## WORK REQUIRED:
In the entries that follow, find each line with the word "README" and copy it.

## PROVIDED DATA:
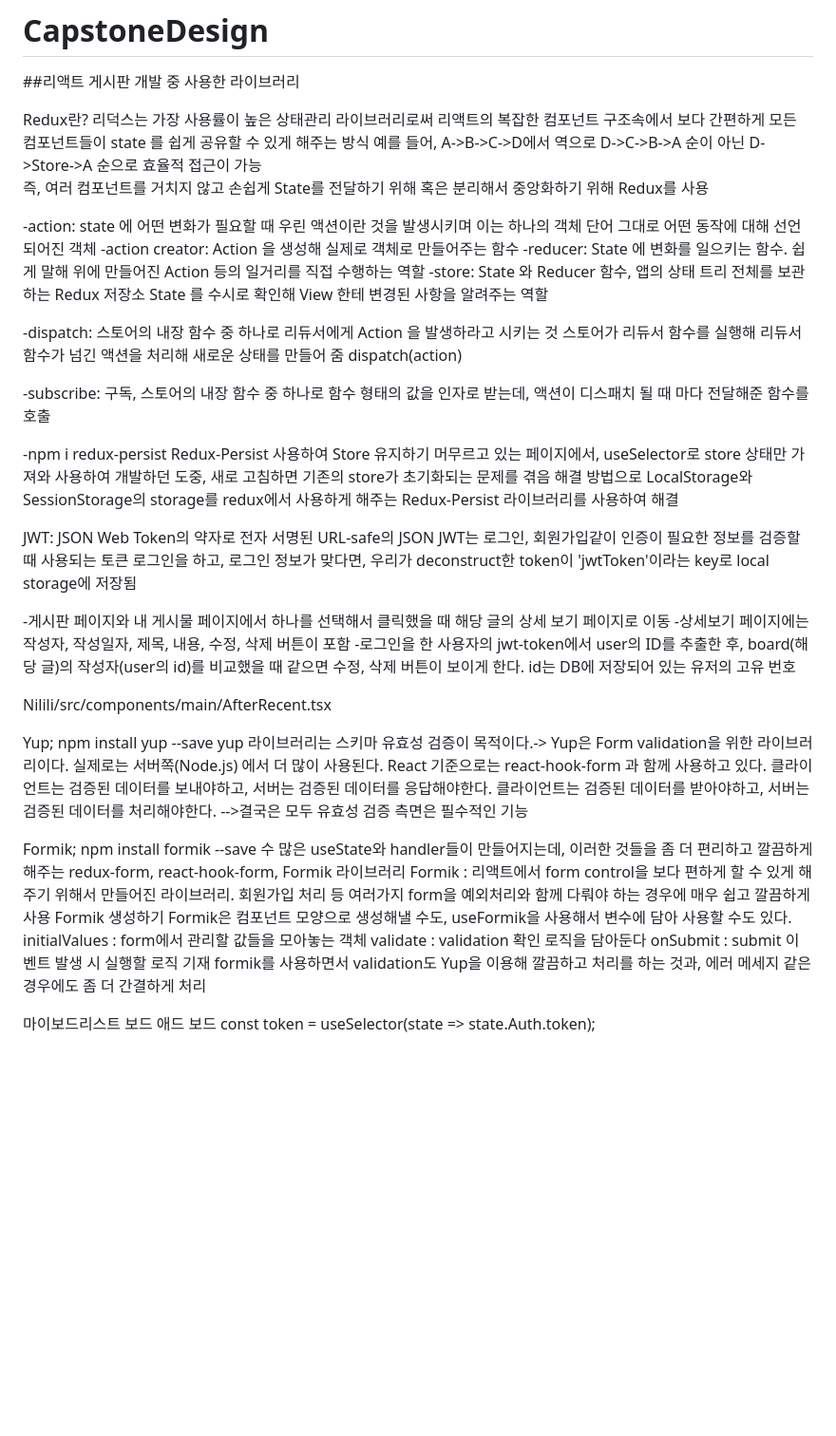
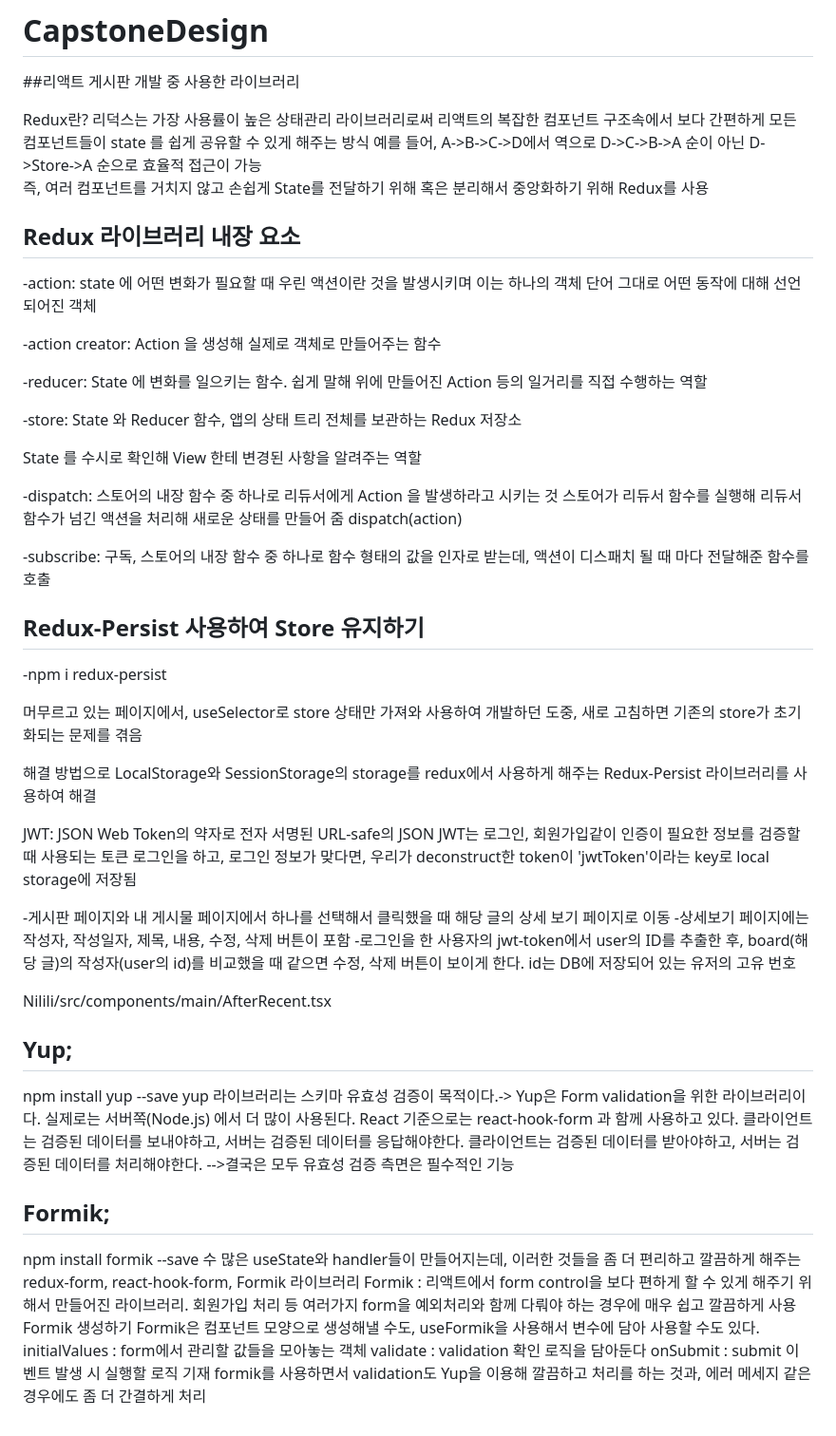
Before and after one commit to psm4171/CapstoneDesign, a Markdown page: README.md, the part around the change. Shown at 95% size. Drawn GitHub-style; blank space fills up the shorter version.

```diff
--- a/README.md
+++ b/README.md
@@ -10,12 +10,18 @@ Redux란?
 D->Store->A 순으로 효율적 접근이 가능
 즉, 여러 컴포넌트를 거치지 않고 손쉽게 State를 전달하기 위해 혹은 분리해서 중앙화하기 위해 Redux를 사용
 
+## Redux 라이브러리 내장 요소
+
 -action: state 에 어떤 변화가 필요할 때 우린 액션이란 것을 발생시키며 이는 하나의 객체
 단어 그대로 어떤 동작에 대해 선언되어진 객체
+
 -action creator:  Action 을 생성해 실제로 객체로 만들어주는 함수
+
 -reducer: State 에 변화를 일으키는 함수. 쉽게 말해 위에 만들어진 Action 등의 일거리를
 직접 수행하는 역할
+
 -store: State 와 Reducer 함수, 앱의 상태 트리 전체를 보관하는 Redux 저장소
+
  State 를 수시로 확인해 View 한테 변경된 사항을 알려주는 역할
 
 -dispatch: 스토어의 내장 함수 중 하나로 리듀서에게 Action 을 발생하라고 시키는 것
@@ -25,9 +31,13 @@ dispatch(action)
 -subscribe: 구독, 스토어의 내장 함수 중 하나로 함수 형태의 값을 인자로 받는데,
 액션이 디스패치 될 때 마다 전달해준 함수를 호출
 
+
+## Redux-Persist 사용하여 Store 유지하기
+
 -npm i redux-persist
-Redux-Persist 사용하여 Store 유지하기
+
 머무르고 있는 페이지에서, useSelector로 store 상태만 가져와 사용하여 개발하던 도중, 새로 고침하면 기존의 store가 초기화되는 문제를 겪음
+
 해결 방법으로 LocalStorage와 SessionStorage의 storage를 redux에서 사용하게 해주는 Redux-Persist 라이브러리를 사용하여 해결
 
 JWT: JSON Web Token의 약자로 전자 서명된 URL-safe의 JSON
@@ -44,7 +54,8 @@ JWT는 로그인, 회원가입같이 인증이 필요한 정보를 검증할 때
 
 Nilili/src/components/main/AfterRecent.tsx
 
-Yup;
+## Yup;
+
 npm install yup --save
 yup 라이브러리는 스키마 유효성 검증이 목적이다.-> Yup은 Form validation을 위한 라이브러리이다.
 실제로는 서버쪽(Node.js) 에서 더 많이 사용된다.
@@ -53,7 +64,8 @@ React 기준으로는 react-hook-form 과 함께 사용하고 있다.
 클라이언트는 검증된 데이터를 받아야하고, 서버는 검증된 데이터를 처리해야한다.
 -->결국은 모두 유효성 검증 측면은 필수적인 기능
 
-Formik;
+## Formik;
+
 npm install formik --save
 수 많은 useState와 handler들이 만들어지는데, 이러한 것들을 좀 더 편리하고 깔끔하게 해주는
 redux-form, react-hook-form, Formik 라이브러리
@@ -65,8 +77,3 @@ initialValues : form에서 관리할 값들을 모아놓는 객체
 validate : validation 확인 로직을 담아둔다
 onSubmit : submit 이벤트 발생 시 실행할 로직 기재
 formik를 사용하면서 validation도 Yup을 이용해 깔끔하고 처리를 하는 것과, 에러 메세지 같은 경우에도 좀 더 간결하게 처리
-
-마이보드리스트
-보드
-애드 보드
-const token = useSelector(state => state.Auth.token);
```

## YOUR RESPONSE:
Before and after one commit to psm4171/CapstoneDesign, a Markdown page: README.md, the part around the change. Shown at 95% size. Drawn GitHub-style; blank space fills up the shorter version.
--- a/README.md
+++ b/README.md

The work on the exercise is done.